As long as we’re not becoming dependent or overly drunk on alcohol at this time, surely it’s just a bit of fun to help us through hard times?
Well, despite your assumption a relaxing drink might be making you feel better, the science actually suggests it may actually be making things worse.
When you first drink that first sip of beer or wine at the end of a long hard day, there is unmistakably, a feeling of complete relief and relaxation.
This feeling is not your imagination either, as alcohol causes things to feel slower, lowers inhibitions and creates a mild euphoria.
It also decreases concentration levels, which although you’d assume is a bad thing, is actually quite helpful in letting you switch off from the day’s stresses.
However it’s after the initial light drunkenness phase where things start to go wrong.
Your body begins trying to break down alcohol after 30 minutes of consumption and as it’s working overtime to rid itself of toxins, it can leave you feeling agitated and uncomfortable.
Alcohol also triggers our production of dopamine to our brain receptors, and essentially becomes a reward centre, subconsciously making a drink another reward, making it difficult to stop once we’ve started.
This opens the possibilities of getting too drunk, which can open the floodgates for feelings like sadness and depression as you begin to have less control over your brain functions.
But hey, so what right? You already know this. Alcohol is bad… yada, yada, yada.
You know your limits and despite lockdown raising your intake slightly, you’re still in control and nowhere near reaching the levels we’ve just talked about. Your nightly tipple is merely that initial buzz, and you haven’t let it become anything more.
However, are you aware that your new lockdown drinking habits could actually be having a detrimental effect on you in the moments where you haven’t got a glass of wine in hand?
One of the main issues with alcohol and mood is that regular consumption of it completely changes the chemistry of our brains and it’s been found that frequent alcohol use naturally decreases the levels of serotonin in our system.
Otherwise known as the ‘happy chemical’, serotonin is the neurotransmitter responsible for our happiness, satisfaction and optimism. So much so that antidepressant drugs usually work by increasing the amount of serotonin being supplied to our brain’s receptors.

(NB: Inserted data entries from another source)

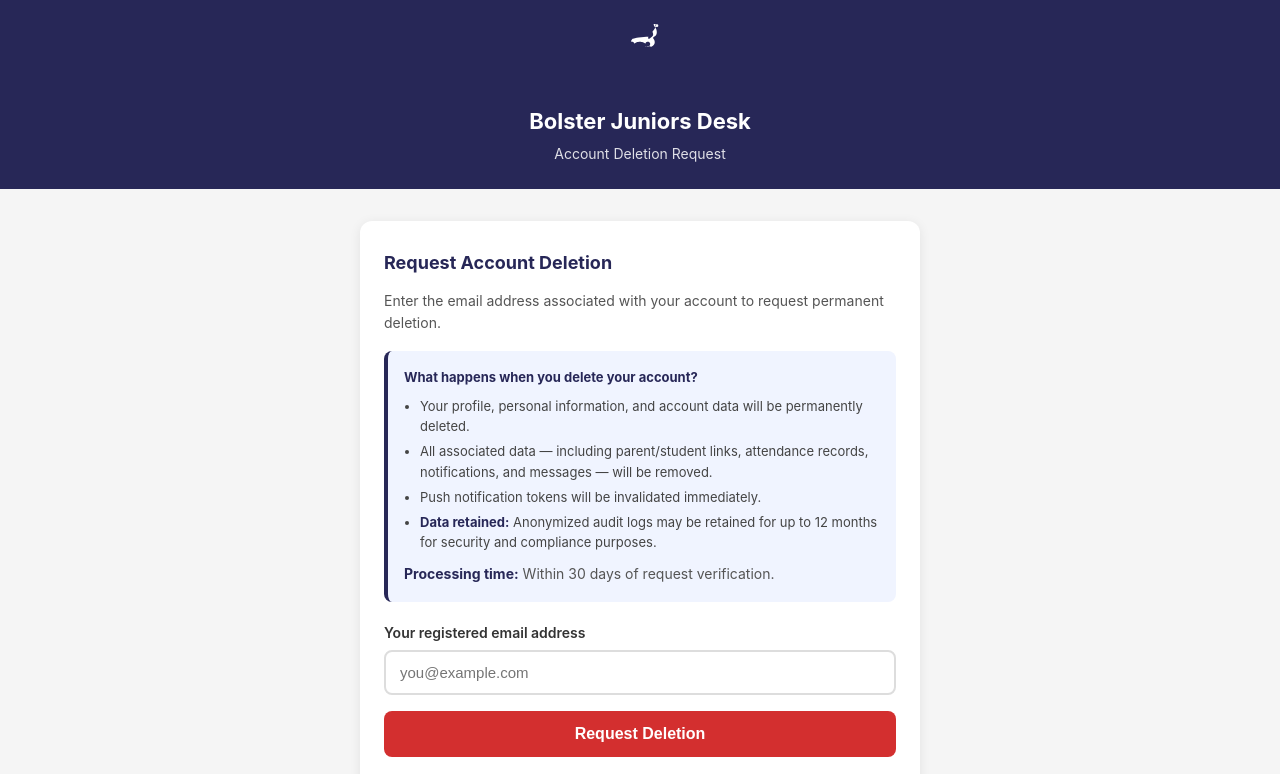
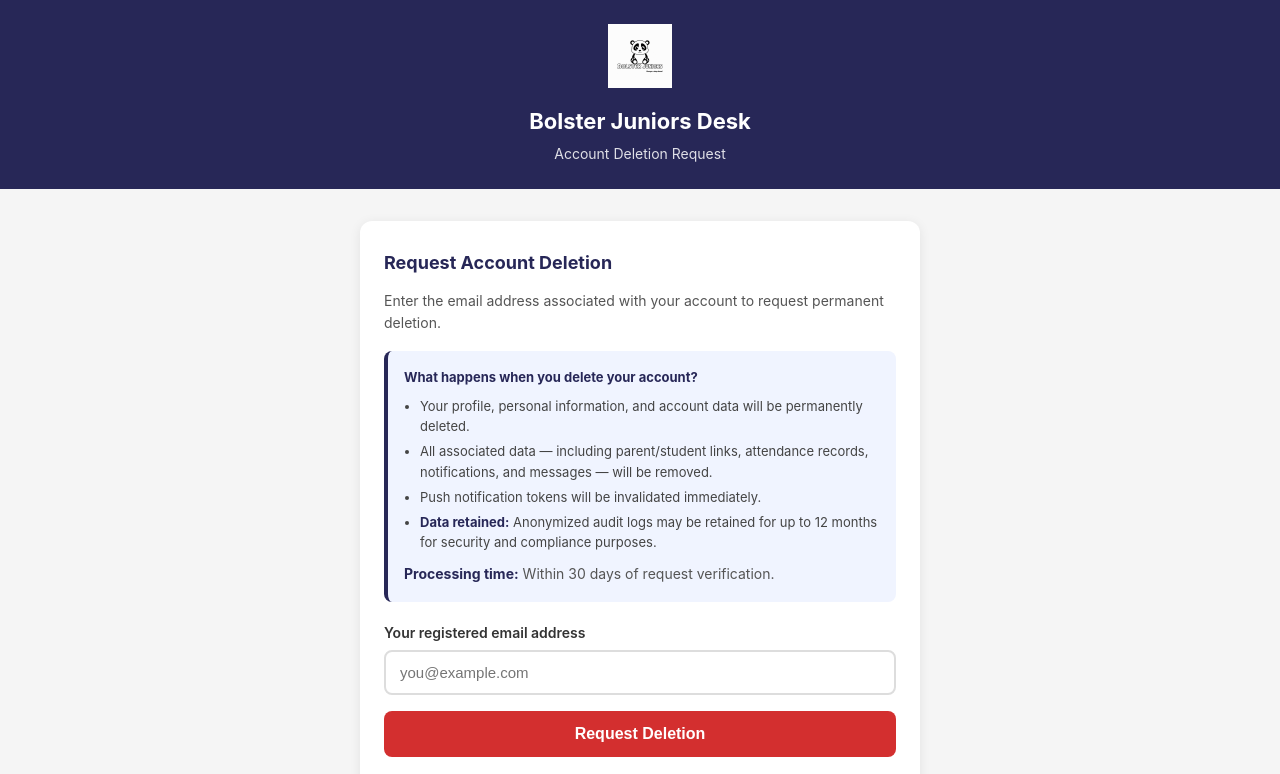
Before and after one commit to The-Shed-Of-Jaga/bolsterjuniors-pages, a plain HTML site: page deletion-page/index.html in a window 1280 px wide. Shown: the top 774 px of the page. Drawn offline with Linux system fonts and the light colour scheme.

Commit message:
Reverted back to PNG

```diff
--- a/deletion-page/index.html
+++ b/deletion-page/index.html
@@ -111,7 +111,7 @@
 </head>
 <body>
   <header>
-    <img src="bolster_juniors_white_logo.svg" alt="Bolster Juniors Logo">
+    <img src="bolster_juniors_app_logo.png" alt="Bolster Juniors Logo">
     <h1>Bolster Juniors Desk</h1>
     <p>Account Deletion Request</p>
   </header>
```
Also changed, not shown: privacy-policy/index.html (+1 -1 lines).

It doesn’t take a genius to realise a lack of these isn’t going to be great for your mood.
Increasing your alcohol dependency in lockdown or just simply drinking more regularly throughout is undoubtedly going to decrease serotonin levels, meaning even when you’re not drinking, less serotonin is being created, and so your general optimism may be noticeably lower.
This of course is how people end up falling into cycles of increased alcohol use.
With less serotonin in your system, you may feel less happy at work or in life, and may begin to seek that quick fix dopamine hit of alcohol slightly more than usual.
Again, this may seem out of sync with your own current experience, but there is real fear that changing attitudes towards alcohol consumption in lockdown could have damaging effects in the long run.
As daily routines have been shattered by the pandemic, so too have those unwritten rules about drinking and what is and isn’t socially acceptable.
However, everyones has always drawn up their own individual guidelines when it comes to knowing what is too much or too often, which makes it just as easy to move the goalposts when it suits us.
There’s also now something of a confirmation bias on social media, where we see people having virtual drinking sessions online, or read about the increase of drinking activity in the news.
This surge of people posting quarantini behaviour helps us justify our own increased intake. “Everyone’s doing it”, or “I’m not drinking as much as them,” are thoughts which help validate or own new habits, no matter how tame you believe them to be.
In short, it may be more difficult to control your levels of drinking at this time, whether you realise it or not.
If possible, try and go back to what you’re drinking levels were before the quarantine, because if your mood is looking for a boost, it’s coffee that’s going to be your saviour, not cocktails!